Hourly rate for a UK designer for US client

Now I know this will have come up many times before about how much to charge per hour. I have done a shed load of work for a UK company who sell their to products to over 80 countries. They have a very successful subsidiary US company and I have also done a lot of work for them too.
The US company has asked me to artwork and design a new product brochure to replace their existing 64 pager. This new one will be much bigger.
They are super friendly to deal with, they pay on time 30 days ish and they keep coming back, that’s worth something. They will never be mentioned in Clients from Hell.
Since at this stage nobody knows how many pages and how long it might take, I have to be flexible. The Managing Director of the UK co. has said he prefers an hourly rate x the number of logged hours per month.
Generally things are more expensive in the UK so I’m unsure how to charge a reasonable balance on hourly rates. I have very little overheads as I have an office at home. I’ve been a graphic designer since 1970 and self employed since around 1980 I’ve done work for Marks & Spencers, Tesco, Sainsbury’s, Waitrose, Coop, Mattersons, and worked for most kinds of UK industries so I’ve been around while.
I’m looking for figures here guys i.e. £35ph, £45ph, £70ph, etc, etc … Not a page rate.
Any helpful advice will be carefully considered. If you’ve read this far, thank you.

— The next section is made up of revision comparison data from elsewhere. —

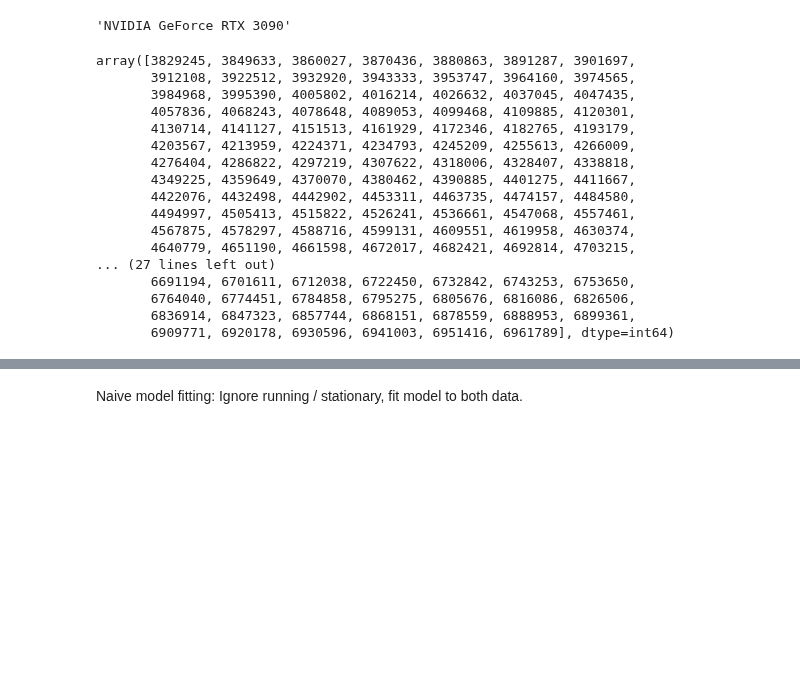
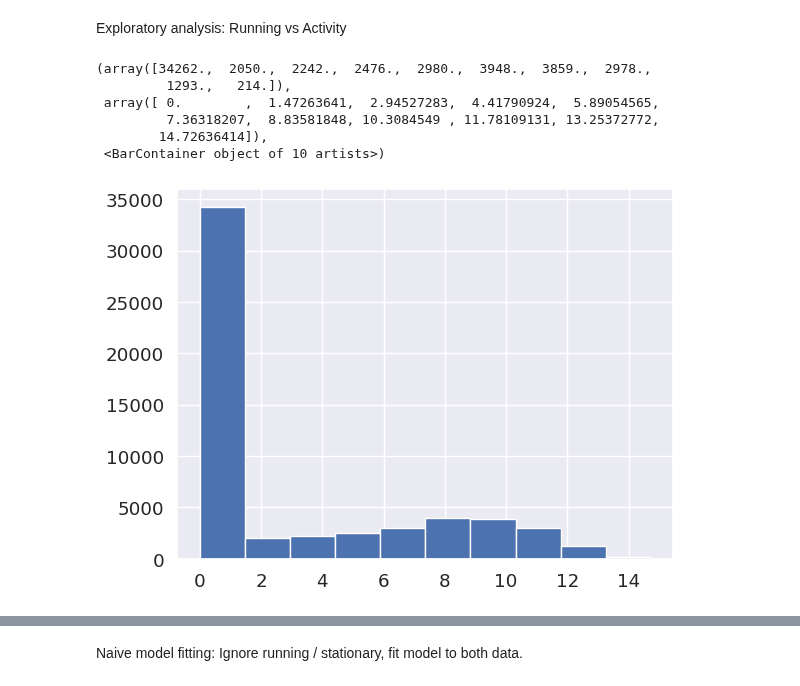
Before and after one commit to cngzlsh/approx_brain, a Jupyter notebook: EB095_tests.ipynb, the cells around one changed output, grey strips where cells are left out. Drawn from its saved outputs; the diff is of its cells as text; code cells hidden in the pictures; blank space fills up the shorter version.

```diff
--- a/EB095_tests.ipynb
+++ b/EB095_tests.ipynb
@@ -17,9 +17,8 @@ np.random.seed(seed)
 torch.manual_seed(seed)
 
 device = torch.device('cuda' if torch.cuda.is_available() else 'cpu')
-torch.cuda.get_device_name()
+if torch.cuda.is_available():
+    torch.cuda.get_device_name()
-# %% [output]
-'NVIDIA GeForce RTX 3090'
 # %%
 '''
 The imaging is still at 30hz.
@@ -43,23 +42,16 @@ speed_triggers_img_run = np.load('./data/biological/EB095/speed_triggers_img_run
 stim_ID = np.load('./data/biological/EB095/stim_ID.npy')                    # (300,), R S or F
 stim_triggers_ephys_stim = np.load('./data/biological/EB095/stim_triggers_ephys_stim.npy')  # (300,)
 stim_triggers_img_stim = np.load('./data/biological/EB095/stim_triggers_img_stim.npy')      # (300,)
-# %%
-stim_triggers_ephys_stim
-# %% [output]
-array([3829245, 3849633, 3860027, 3870436, 3880863, 3891287, 3901697,
-       3912108, 3922512, 3932920, 3943333, 3953747, 3964160, 3974565,
-       3984968, 3995390, 4005802, 4016214, 4026632, 4037045, 4047435,
-       4057836, 4068243, 4078648, 4089053, 4099468, 4109885, 4120301,
-       4130714, 4141127, 4151513, 4161929, 4172346, 4182765, 4193179,
-       4203567, 4213959, 4224371, 4234793, 4245209, 4255613, 4266009,
-       4276404, 4286822, 4297219, 4307622, 4318006, 4328407, 4338818,
-       4349225, 4359649, 4370070, 4380462, 4390885, 4401275, 4411667,
-       4422076, 4432498, 4442902, 4453311, 4463735, 4474157, 4484580,
-       4494997, 4505413, 4515822, 4526241, 4536661, 4547068, 4557461,
-       4567875, 4578297, 4588716, 4599131, 4609551, 4619958, 4630374,
-       4640779, 4651190, 4661598, 4672017, 4682421, 4692814, 4703215,
-... (27 lines left out)
-       6691194, 6701611, 6712038, 6722450, 6732842, 6743253, 6753650,
-       6764040, 6774451, 6784858, 6795275, 6805676, 6816086, 6826506,
-       6836914, 6847323, 6857744, 6868151, 6878559, 6888953, 6899361,
-       6909771, 6920178, 6930596, 6941003, 6951416, 6961789], dtype=int64)
+# %% [markdown]
+Exploratory analysis: Running vs Activity
+# %%
+spks_run[:, speed_triggers_ephys_run] # (106, 56322)
+plt.hist(speed_run) # (56302)
+# %% [output]
+(array([34262.,  2050.,  2242.,  2476.,  2980.,  3948.,  3859.,  2978.,
+         1293.,   214.]),
+ array([ 0.        ,  1.47263641,  2.94527283,  4.41790924,  5.89054565,
+         7.36318207,  8.83581848, 10.3084549 , 11.78109131, 13.25372772,
+        14.72636414]),
+ <BarContainer object of 10 artists>)
+[figure, added]
```
Also changed, not shown: parts of 6 cells of this notebook.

Figure out how much you want to be paid for it and work backwards on the hours.

I’d be looking for a substantial amount, say it’s £1,500

If you were to tell them £35ph then it would take you 42 hours.

If you tell them it’s £30ph then it would take you 50 hours.

If they say they expect it completed in 40 hours (1 weeks work)
Then you’re £37.50 an hour.

That’s the way I’d do it.

Yes, thanks Smurf. A fair enough approach except that neither them nor I know how big this project will be until it’s done. Hence my looking for a hourly rate and then it will be what it will be. For instance I have spent 36 hours on it this month and it’s nowhere near finished.

It’s always a tricky one this, but at the end of the day all designers and (other trades too), have to know what their trade is worth per hour, not per job, otherwise you might as well go and drive a bus. I mean what is the minimum any designer will work for? It’s no good saying I want to make £xxxx and it takes over 75 hours, then your pay is actually quite low. Appreciate your response.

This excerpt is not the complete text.